  • Get something that doesn’t lock, but is still secure and safe to use. Some knives have blades that stop halfway before closing or a curved section to firmly grip your finger at the base of the blade. These measures prevent accidental cuts when using and closing the knife. Knives that require some deliberate effort to open the knife are safer. They’re harder to accidentally open in your pocket and less likely to be deemed an illegal “gravity” knife.
  • Keep blade length in mind. It’s an important consideration, legality aside. You’ll have to decide on a length that’s comfortable in your hand, in your pocket, and during your most frequent tasks.
  • Check your local knife laws one more time.

Now that you know what you should look for in a knife, check out our list of knives to get you started. They differ in style, materials, and price, but they’re all designed with legality in mind.

Spyderco Pingo

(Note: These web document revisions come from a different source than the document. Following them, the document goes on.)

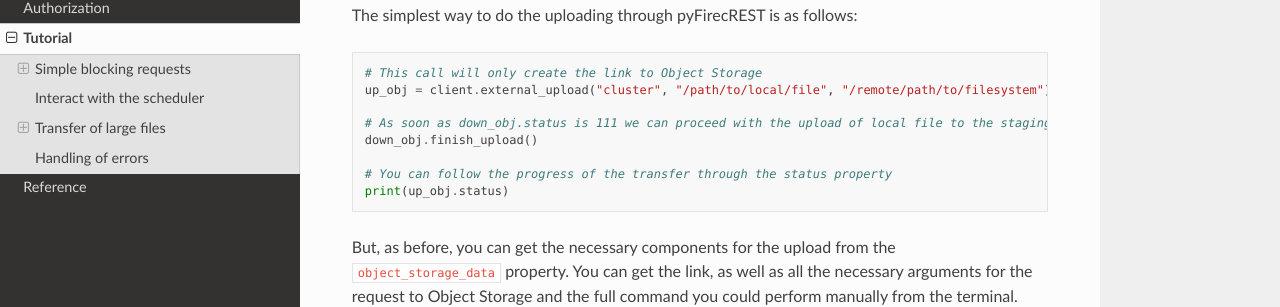
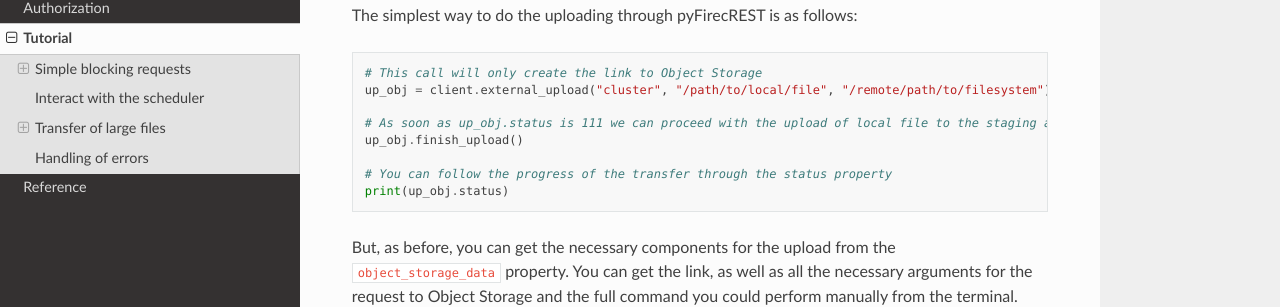
Before and after one commit to eth-cscs/pyfirecrest, a Sphinx documentation site: the page built from docs/source/tutorial.rst, in a window 1280 px wide and 900 px high, scrolled down 4097 px. Shown: the part 144-451 px from the top of the window. Built offline with Sphinx 7.4.7 and the Read the Docs theme 2.0.0, drawn with Linux system fonts in a browser that asks for light colours.

Commit message:
fix typo in upload file code block (#23)

```diff
--- a/docs/source/tutorial.rst
+++ b/docs/source/tutorial.rst
@@ -208,8 +208,8 @@ The simplest way to do the uploading through pyFirecREST is as follows:
     # This call will only create the link to Object Storage
     up_obj = client.external_upload("cluster", "/path/to/local/file", "/remote/path/to/filesystem")
 
-    # As soon as down_obj.status is 111 we can proceed with the upload of local file to the staging area
-    down_obj.finish_upload()
+    # As soon as up_obj.status is 111 we can proceed with the upload of local file to the staging area
+    up_obj.finish_upload()
 
     # You can follow the progress of the transfer through the status property
     print(up_obj.status)
```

The Spyderco Pingo was designed by two renowned European makers—Jens Anso and Jesper Voxnaes—to be legal to carry in their home country of Denmark. The blade does not lock, requires two hands to open it, and measures under 2.5” in length. By adhering to the strict knife laws in their own country, Anso and Voxnaes introduced a knife that should meet most legal requirements of the rest of the world. The Pingo features a versatile sheepsfoot blade with plenty of cutting area to work with and excellent ergonomics for an EDC folder.

Boker Plus XS

This design from Chad Los Banos has plenty of functionality you might see in more tactical folders. All it’s missing is the lock. It features thumb studs for easy one handed opening of its 3”, titanium coated 440C steel blade. Grippy G10 handles and jimping on the blade offer improved control during use. And because it’s a slipjoint, there’s a deep, index finger choil to prevent the non-locking blade from closing in on your fingers. Consider the Boker Plus XS if the traditionally styled options here don’t fit your carry.

Victorinox Small Tinker

Swiss Army Knives are ideal for everyday carry use because their blades don’t need to lock to be effective, and they’re widely recognized primarily as tools. The small (and sharp!) blades on Swiss Army Knives are held in place by a slipjoint mechanism. It's spring-loaded to keep the blade safely deployed when in use, but it doesn't truly lock in place. The Small Tinker packs a handy set of tools for everyday tasks, including a 3D Phillips head screwdriver, in a compact 84mm form factor.


The Douk-Douk is a classic French design that dates back to the 1920s. The knife uses a sturdy slipjoint mechanism with a strong backspring to keep its 3⅛” blade from closing during light duty tasks. Its carbon steel takes a razor-sharp edge that’s easy to maintain. Simple construction and an attractive price tag round out this ideal knife to carry where laws are strict.

Share this article

Related Posts

Case switchblade Knives
Case switchblade Knives
Old Fixed Blade Knives
Old Fixed Blade Knives

Latest Posts
Spyderco Endura clip
Spyderco Endura…
In the 1980’s, the original Spyderco…
Short Katana Sword
Short Katana…
What were the military and symbolic significance…
Fiskars Outdoor
Fiskars Outdoor
To make the bean bag cubes 1. Cut six…
Spyderco pocket clip
Spyderco pocket…
Sharp, dangerous, often illegal and honestly…
Classic Guns
Classic Guns
Survivalist knife | Comparison of Best…
Featured posts
  • Case switchblade Knives
  • Case locking blade Pocket Knives
  • Old Fixed Blade Knives
  • Gerber lock blade Knife
  • Gerber Switchblade Knives
  • Gerber lock blade
  • Buck Knives Collectors Edition
  • Franklin Mint collectibles Knives
  • Collectible Case Pocket Knives
Copyright © 2023 l All rights reserved.